diachronically

EnglishEdit

EtymologyEdit

diachronic +‎ -ally

AdverbEdit

diachronically (not comparable)

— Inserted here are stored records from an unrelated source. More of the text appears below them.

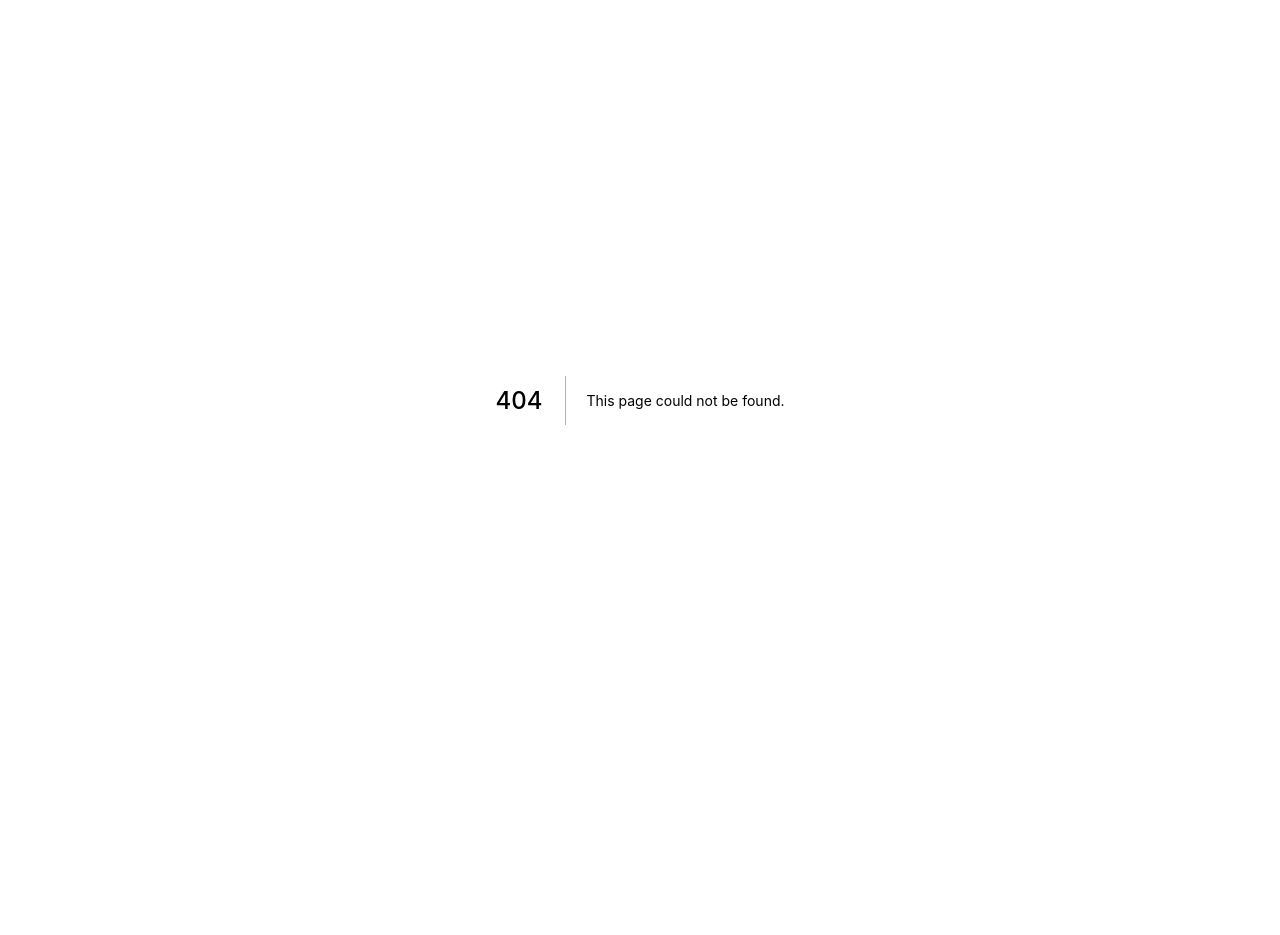
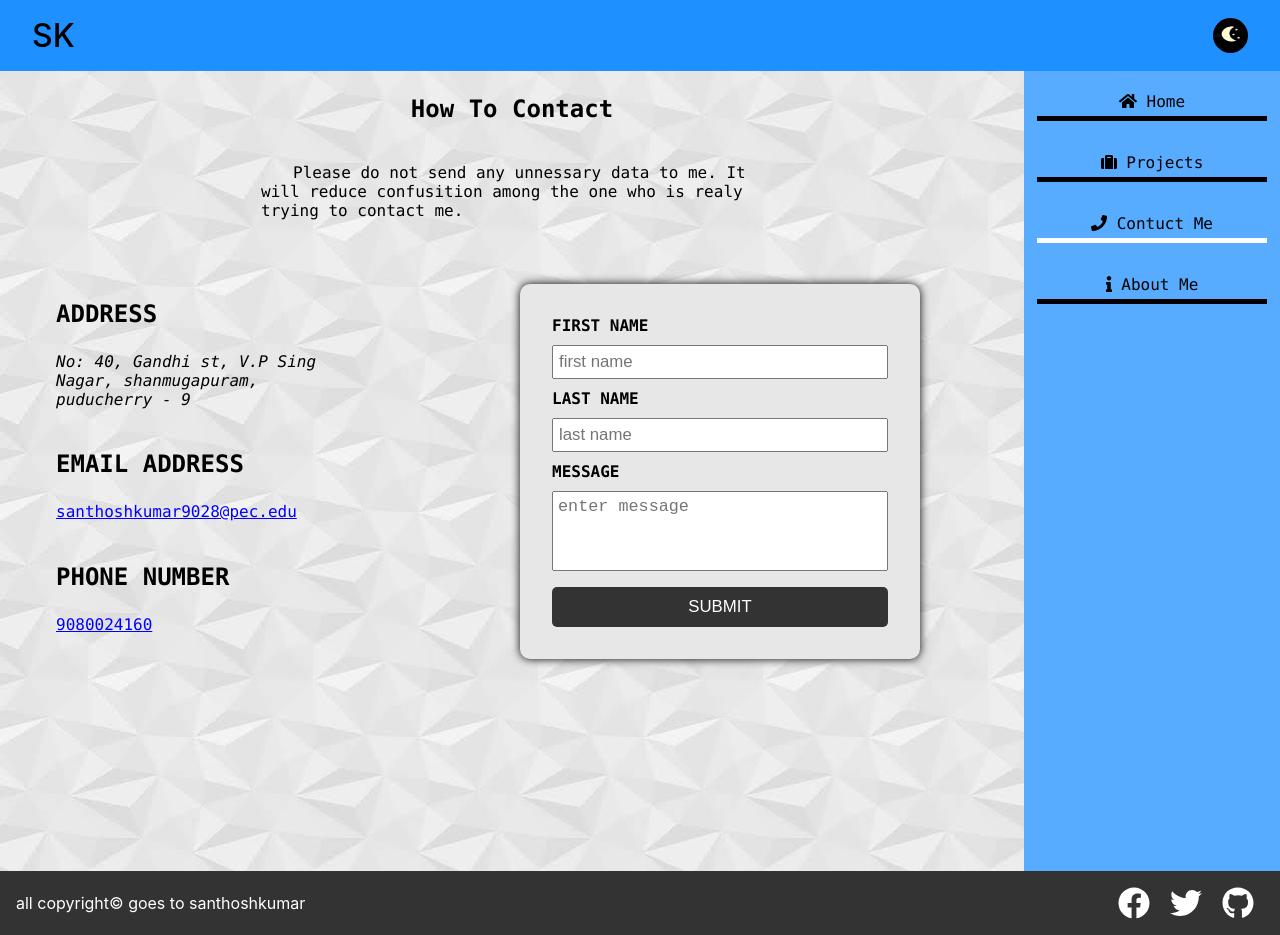
Before and after one commit to SanthoshKumar9028/my-portfolio, a Next.js app: page /contact-me in a window 1280 px wide. Before the commit this address had no page. Before the commit the page ends 800 px from the top, so only its background shows below. Built offline with nearby package versions, Linux system fonts and the light colour scheme.

Commit message:
added contact-me page along with its components

```diff
--- a/components/SideNav/index.js
+++ b/components/SideNav/index.js
@@ -16,7 +16,7 @@ import { ThemeContext } from "../../lib/Contexts";
 const links = {
   Home: "",
   Projects: "",
-  "Contuct Me": "",
+  "Contact Me": "",
   "About Me": "",
 };
 
@@ -51,7 +51,7 @@ export default function SideNav({ active }) {
         <nav className={styles["side-bar__nav"]}>
           <ul>
             <li>
-              <Link href="#">
+              <Link href="/">
                 <a className={styles[addActiveClass["Home"]]}>
                   <FontAwesomeIcon icon={faHome} /> Home
                 </a>
@@ -65,8 +65,8 @@ export default function SideNav({ active }) {
               </Link>
             </li>
             <li>
-              <Link href="#">
-                <a className={styles[addActiveClass["Contuct Me"]]}>
+              <Link href="/contact-me">
+                <a className={styles[addActiveClass["Contact Me"]]}>
                   <FontAwesomeIcon icon={faPhone} /> Contuct Me
                 </a>
               </Link>
--- a/package.json
+++ b/package.json
@@ -12,6 +12,7 @@
     "@fortawesome/free-brands-svg-icons": "^5.15.1",
     "@fortawesome/free-solid-svg-icons": "^5.15.1",
     "@fortawesome/react-fontawesome": "^0.1.12",
+    "mongodb": "^3.6.3",
     "next": "10.0.1",
     "react": "17.0.1",
     "react-dom": "17.0.1"
--- a/pages/api/hello.js
+++ /dev/null
@@ -1,6 +0,0 @@
-// Next.js API route support: https://nextjs.org/docs/api-routes/introduction
-
-export default (req, res) => {
-  res.statusCode = 200
-  res.json({ name: 'John Doe' })
-}
--- /dev/null
+++ b/pages/contact-me/contact-me.module.scss
@@ -0,0 +1,115 @@
+@import "/styles/common.module";
+
+.hero {
+  max-width: 550px;
+  margin: 0 auto 2rem;
+  h1 {
+    text-align: center;
+  }
+}
+
+.heading {
+  margin-top: 0;
+}
+
+.details {
+  margin-bottom: 1rem;
+}
+
+.details__address {
+  margin-left: 1.5rem;
+}
+
+.link {
+  padding: 0;
+  margin-left: 1.5rem;
+  color: blue;
+  text-decoration: underline;
+  &:hover {
+    text-decoration: none;
+  }
+}
+
+.form {
+  max-width: 400px;
+  margin: 2rem auto 0;
+  padding: 2rem;
+  box-shadow: 0 0 10px rgb(0, 0, 0);
+  border-radius: 10px;
+  transition: background-color 222ms, color 222ms;
+  * {
+    display: block;
+    width: 100%;
+  }
+  textarea {
+    resize: none;
+    height: 5rem;
+  }
+  textarea,
+  input {
+    padding: 5px;
+    font-size: 1.05rem;
+  }
+  input[type="submit"] {
+    padding: 10px 0;
+    margin-top: 1rem;
+    border: none;
+    border-radius: 5px;
+    color: white;
+    background-color: #333;
+  }
+  label {
+    font-weight: bold;
+    padding: 10px 0;
+    &:first-child {
+      padding-top: 0;
+    }
+  }
+  &--dark {
+    background-color: #333;
+    input[type="submit"] {
+      color: black;
+      background-color: #aaa;
+    }
+    label {
+      color: white;
+    }
+  }
+  &--light {
+    // background-color: rgb(255, 171, 44);
+    background-color: rgb(231, 231, 231);
+  }
+}
+
+@media (min-width: 600px) {
+  .details {
+    text-align: left;
+    display: flex;
+    flex-wrap: wrap;
+    margin-bottom: 1rem;
+    justify-content: space-between;
+    padding-left: 2rem;
+    padding-right: 2rem;
+    div {
+      max-width: 300px;
+    }
+  }
+  .form {
+    margin-bottom: 5px;
+  }
+}
+
+@media only screen and (min-width: 1000px) {
+  .main {
+    display: grid;
+    grid-template-columns: 1fr 1fr;
+    justify-content: space-between;
+  }
+  .hero {
+    grid-column: 1 / -1;
+  }
+  .form {
+    width: 100%;
+    margin: 0.5rem;
+  }
+}
--- /dev/null
+++ b/pages/contact-me/index.js
@@ -0,0 +1,149 @@
+import { useCallback, useContext, useState } from "react";
+import Head from "next/head";
+
+import cs from "../../lib/ClassSelector";
+import { ThemeContext } from "../../lib/Contexts";
+import styles from "./contact-me.module.scss";
+import Layout from "../../components/Layout.js";
+import { SideNavWraper } from "../../components/SideNav";
+
+async function handleOnSubmit(e, fname, lname, msg, reset) {
+  e.preventDefault();
+  let data = { fname, lname, msg };
+  console.log(data);
+  try {
+    let response = await fetch("/api/add-message", {
+      method: "POST",
+      headers: {
+        "Content-Type": "application/json",
+      },
+      body: JSON.stringify(data),
+    });
+    response = await response.text();
+    if (response.indexOf("sent") != -1) {
+      alert("Message sent sucessfully.");
+      reset();
+      return;
+    }
+    throw new Error("unsucessfull");
+  } catch {
+    alert("Unsucessfully, try again later.");
+  }
+}
+
+export default function ContactMe() {
+  const { theme } = useContext(ThemeContext);
+  const [firstName, setFirstName] = useState("");
+  const [lastName, setLastName] = useState("");
+  const [message, setMessage] = useState("");
+  const [isLoading, setIsLoading] = useState(false);
+
+  const reset = useCallback(() => {
+    setFirstName("");
+    setLastName("");
+    setMessage("");
+    setIsLoading(false);
+  }, []);
+
+  let containerClass = cs({
+    "container--dark": theme == "dark-theme",
+    "container--light": theme == "light-theme",
+  });
+
+  containerClass = `${styles.container} ${styles[containerClass]}`;
+
+  let formClass = cs({
+    "form--dark": theme == "dark-theme",
+    "form--light": theme == "light-theme",
+  });
+
+  formClass = `${styles.form} ${styles[formClass]}`;
+
+  return (
+    <Layout header footer>
+      <div className={containerClass}>
+        <Head>
+          <title>Contact Me</title>
+          <link rel="icon" href="/favicon.ico" />
+        </Head>
+        <SideNavWraper active="Contact Me">
+          <main className={styles.main}>
+            <div className={styles.hero}>
+              <h1 className={styles.heading}>How To Contact</h1>
+              <p className={styles.para}>
+                Please do not send any unnessary data to me. It will reduce
+                confusition among the one who is realy trying to contact me.
+              </p>
+            </div>
+            <div className={styles.details}>
+              <div>
+                <h2 className={styles.heading}>ADDRESS</h2>
+                <address className={styles.details__address}>
+                  No: 40, Gandhi st, V.P Sing Nagar, shanmugapuram, puducherry -
+                  9
+                </address>
+              </div>
+              <div>
+                <h2 className={styles.heading}>EMAIL ADDRESS</h2>
+                <a
+                  href="mailto:santhoshkumar9028@pec.edu"
+                  className={styles.link}
+                >
+                  santhoshkumar9028@pec.edu
+                </a>
+              </div>
+              <div>
+                <h2 className={styles.heading}>PHONE NUMBER</h2>
+                <a href="tel:9080024160" className={styles.link}>
+                  9080024160
+                </a>
+              </div>
+            </div>
+            <form
+              action="/api/add-message"
+              method="POST"
+              className={formClass}
+              onSubmit={(e) => {
+                setIsLoading(true);
+                handleOnSubmit(e, firstName, lastName, message, reset);
+              }}
+            >
+              <label htmlFor="fname">FIRST NAME</label>
+              <input
+                id="fname"
+                name="first_name"
+                value={firstName}
+                onChange={(e) => setFirstName(e.target.value)}
+                placeholder="first name"
+                required
+              />
+              <label htmlFor="lname">LAST NAME</label>
+              <input
+                id="lname"
+                name="last_name"
+                value={lastName}
+                onChange={(e) => setLastName(e.target.value)}
+                placeholder="last name"
+                required
+              />
+              <label htmlFor="message">MESSAGE</label>
+              <textarea
+                id="message"
+                value={message}
+                onChange={(e) => setMessage(e.target.value)}
+                placeholder="enter message"
+                required
+              />
+              <input
+                type="submit"
+                disabled={isLoading}
+                style={{ cursor: isLoading ? "not-allowed" : "pointer" }}
+                value={isLoading ? "Loading..." : "SUBMIT"}
+              />
+            </form>
+          </main>
+        </SideNavWraper>
+      </div>
+    </Layout>
+  );
+}
--- a/styles/Home.module.scss
+++ b/styles/Home.module.scss
@@ -1,13 +1,4 @@
-.container {
-  font-family: Menlo, Monaco, Lucida Console, Liberation Mono, DejaVu Sans Mono,
-    Bitstream Vera Sans Mono, Courier New, monospace;
-  &--light {
-    background-image: url("/public/images/container-bg.jpg");
-  }
-  &--dark {
-    background-color: #666;
-  }
-}
+@import "/styles/common.module";
 
 .hero {
   padding: 10px;
@@ -47,23 +38,3 @@
   justify-content: space-evenly;
   padding: 1rem;
 }
-
-.heading {
-  padding: 1.5rem;
-  font-size: 1.5em;
-  text-align: center;
-}
-.para {
-  padding: 0 1.5rem 1.5rem;
-  text-indent: 2rem;
-  text-align: justify;
-}
-
-@media (min-width: 600px) {
-  .heading {
-    text-align: left;
-  }
-  .para {
-    text-align: left;
-  }
-}
--- a/styles/_Common.module.scss
+++ b/styles/_Common.module.scss
@@ -10,3 +10,47 @@
     clear: both;
   }
 }
+
+.container {
+  font-family: Menlo, Monaco, "Lucida Console", "Liberation Mono",
+    "DejaVu Sans Mono", "Bitstream Vera Sans Mono", "Courier New", monospace;
+  &--light {
+    background-image: url("/images/container-bg.jpg");
+  }
+  &--dark {
+    background-color: #666;
+  }
+}
+
+.heading {
+  padding: 1.5rem;
+  font-size: 1.5em;
+  text-align: center;
+  &--dark {
+    color: white;
+  }
+  &--light {
+    color: black;
+  }
+}
+
+.para {
+  padding: 0 1.5rem 1.5rem;
+  text-indent: 2rem;
+  text-align: justify;
+  &--dark {
+    color: white;
+  }
+  &--light {
+    color: black;
+  }
+}
+
+@media (min-width: 600px) {
+  .heading {
+    text-align: left;
+  }
+  .para {
+    text-align: left;
+  }
+}
```
Also changed, not shown: pages/index.js (+15 -36 lines), 1 other file (tests, documents, lock files or other folders).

  1. In a diachronic fashion, or in diachronic terms.
    • 1981, William Irwin Thompson, The Time Falling Bodies Take to Light: Mythology, Sexuality and the Origins of Culture, London: Rider/Hutchinson & Co., page 188:
      A story, a science fiction film, or, in fact, a scientific theory, can thus be positioned at a higher and later turning of the spiral, diachronically, but synchronically it can be a performance of a pattern or theme.
    • 2007 September 29, Maria Lasonen-Aarnio, “Single premise deduction and risk”, in Philosophical Studies, volume 141, number 2, DOI:10.1007/s11098-007-9157-1:
      In particular, risks can pile up not only synchronically, as in multi premise deductions, but also diachronically, when a subject extends her knowledge by competent deduction from just one premise.
    • 2014, James Lambert, “Diachronic stability in Indian English lexis”, in World Englishes, page 115:
      Further, by presenting lexical information diachronically, it displays the stability of the particular words, spellings, usages, idioms, etc., and thus cumulatively the overall stability of the language or variety in general.

Coordinate termsEdit